The corporate strategies

By analysing the airline industry, we can look at two airline companies that have very different business approaches, therefore looking at the different corporate strategies being used. Firstly, an industry analysis will be used to help present the airline industry. This will be based on Michael Porters (1980) 'Five Forces' framework, introducing the five forces of competition. This model was chosen to help analyse the current position of the airline industry. This is then followed by a Strength, Weakness, Opportunity, and Threat (SWOT) analysis to show the external and internal views of each organisation.

This will enable an understanding of the strategies adopted by each airline both internally and externally. Then finally, Michael Porter's (1980) 'Three Generic Strategies' will be used to understand the position of the organisation in terms of their pricing policy and service standard. New strategies implemented since the events of September the 11th 2001 have led to previously unseen levels of price competition. Revised businesses practices, developments in technology, and cost savings were necessary to keep up with efficient low cost carriers whose business plans were based on operational efficiencies.

Easyjet is a well-known budget airline and has become successful with its 'low service/no frills' airline within Europe. It is a rather young company, beginning its operations in 1987. Previously Easyjet like Ryanair, Buzz etc targeted solely leisure and first time buyers but have recently moved into more convenient, business orientated primary airports, which has led to a convergence in the market. Whilst British Airways (BA) is a typical well-recognised airline company, which services countries around the world. Compared to Easyjet it is a mature airline scheduling flights as far back at 1919.

BA is renowned within the airline industry for its superior and innovative services, particularly those aimed at business class travellers (Brown and Eisenhardt, 1998). Like many European flag carriers, BA has maintained high levels of employment, a restriction on prices and high fares. When an organisation wants to achieve sustainability according to Looy et al (1998) there are two questions that need to be answered, what needs to be done to safeguard the organisations long-term survival and how can this be done?

For the organisation to answer these questions they need to develop a strategy by considering the following issues, the company's objectives, environment, resources and corporate values etc Michael Porter's (1980) framework the 'Five forces', started with an analysis of the investigation of the external environment.

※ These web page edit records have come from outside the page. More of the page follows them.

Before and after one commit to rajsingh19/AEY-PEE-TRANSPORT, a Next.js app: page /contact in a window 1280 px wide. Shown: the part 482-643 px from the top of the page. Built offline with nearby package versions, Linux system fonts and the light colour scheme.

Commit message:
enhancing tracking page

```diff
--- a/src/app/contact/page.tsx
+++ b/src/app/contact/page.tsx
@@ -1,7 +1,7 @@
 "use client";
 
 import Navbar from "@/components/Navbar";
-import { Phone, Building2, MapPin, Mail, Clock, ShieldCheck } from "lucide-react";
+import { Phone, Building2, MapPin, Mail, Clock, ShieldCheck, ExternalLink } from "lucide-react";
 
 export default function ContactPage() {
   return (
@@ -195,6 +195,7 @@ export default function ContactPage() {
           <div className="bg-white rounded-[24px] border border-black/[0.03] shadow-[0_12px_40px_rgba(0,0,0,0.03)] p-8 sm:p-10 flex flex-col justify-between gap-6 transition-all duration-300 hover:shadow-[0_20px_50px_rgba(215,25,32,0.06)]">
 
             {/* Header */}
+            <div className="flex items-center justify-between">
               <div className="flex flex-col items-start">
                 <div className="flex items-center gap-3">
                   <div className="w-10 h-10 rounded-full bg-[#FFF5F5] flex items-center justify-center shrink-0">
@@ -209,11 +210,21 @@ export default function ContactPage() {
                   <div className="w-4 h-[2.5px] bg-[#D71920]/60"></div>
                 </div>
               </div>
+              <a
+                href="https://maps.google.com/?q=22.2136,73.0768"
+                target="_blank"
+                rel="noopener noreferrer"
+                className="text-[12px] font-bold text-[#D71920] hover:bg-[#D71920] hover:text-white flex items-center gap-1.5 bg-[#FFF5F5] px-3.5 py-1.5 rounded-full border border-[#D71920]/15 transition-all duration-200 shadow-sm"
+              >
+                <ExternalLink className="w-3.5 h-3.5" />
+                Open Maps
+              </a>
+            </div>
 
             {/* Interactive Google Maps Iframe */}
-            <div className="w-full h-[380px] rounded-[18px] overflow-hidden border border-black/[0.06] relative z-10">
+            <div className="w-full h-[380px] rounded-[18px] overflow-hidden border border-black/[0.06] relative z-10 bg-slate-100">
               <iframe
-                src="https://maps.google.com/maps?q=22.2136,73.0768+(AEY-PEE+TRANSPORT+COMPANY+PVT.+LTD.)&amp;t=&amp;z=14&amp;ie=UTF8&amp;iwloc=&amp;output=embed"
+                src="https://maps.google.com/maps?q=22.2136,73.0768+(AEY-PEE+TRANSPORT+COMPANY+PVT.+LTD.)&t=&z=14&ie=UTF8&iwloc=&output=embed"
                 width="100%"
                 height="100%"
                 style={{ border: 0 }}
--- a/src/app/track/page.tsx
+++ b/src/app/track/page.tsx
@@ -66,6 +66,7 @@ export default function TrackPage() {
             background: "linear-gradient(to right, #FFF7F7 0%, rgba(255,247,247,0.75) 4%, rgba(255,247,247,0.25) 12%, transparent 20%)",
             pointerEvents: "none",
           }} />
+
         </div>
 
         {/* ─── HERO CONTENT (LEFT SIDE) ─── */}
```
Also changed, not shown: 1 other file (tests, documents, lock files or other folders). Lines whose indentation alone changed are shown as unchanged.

It states that organisations need an understanding of the rules of competition that affect industry attractiveness in order to be successful within the market. The organisation needs to be able to deal with the rules of competition as well as trying to change them to fit their own objectives.

According to Porter (1980), the rules of competition are presented in five competitive forces: In general, the five forces are the same for all industries in domestic and international markets, however their strengths may differ in each context, and their power may change due to the evolution of industry. By using Porter's (1980) 'Five Forces' framework we can then look at the airline industry. Currently, the airline industry is facing a recession period mainly due to the events of September the 11th 2001; therefore, entering the airline industry is quite difficult at the moment.

There are a vast amount of charter airlines and low fair airlines, within the market all offering a wide range of products and services that are satisfying consumer needs. Product differentiation and companies requiring high capital investment to purchase or hire aircrafts, technical support etc. are causing entry barriers to be high. Newcomers will also need to be able to access the distribution channels, which is important to achieve access to ground facilities i. e. take-off etc. In addition, the government has to grant the organisation permission to enter airspace.

There has also been a deregulation policy, which has allowed low budget airlines like Easyjet & Ryanair to enter the airline industry. Once an organisation has entered into the market, it is not easy to resign from it due to the rise of switching costs. Therefore, the threat of new entrants is relatively low due to the current business environment of the airline industry. Within the airline industry substitute products can come in the form of alternative travel possibilities such as trains, coaches etc.

However, these substitutes do not fulfil the need to travel worldwide in the shortest time available. Technology in the form of emails and videoconferencing can also decrease the need of travel. There has also been a rise in organisations purchasing corporate jets rather than flying their employee's first class. It has been estimated that there will be a 10% drop in first class travellers by 2005. Buyers can influence competition, as they are able to push prices down and are able to bargain for better quality and service.

However, as consumers that purchase plane tickets do not purchase large amounts they therefore do not have strong bargaining power. Buyers do however have low switching costs and can decide to switch airlines or alternatively decide to travel by other means instead. In general, the threat of buyers is comparatively low. Suppliers within the airline industry consist of aircraft manufacturers, suppliers of fuel and technical support etc. As the airline industry only has a small number of companies which produce aircraft. This means that they have concentrated suppliers, which leads to stronger bargaining power.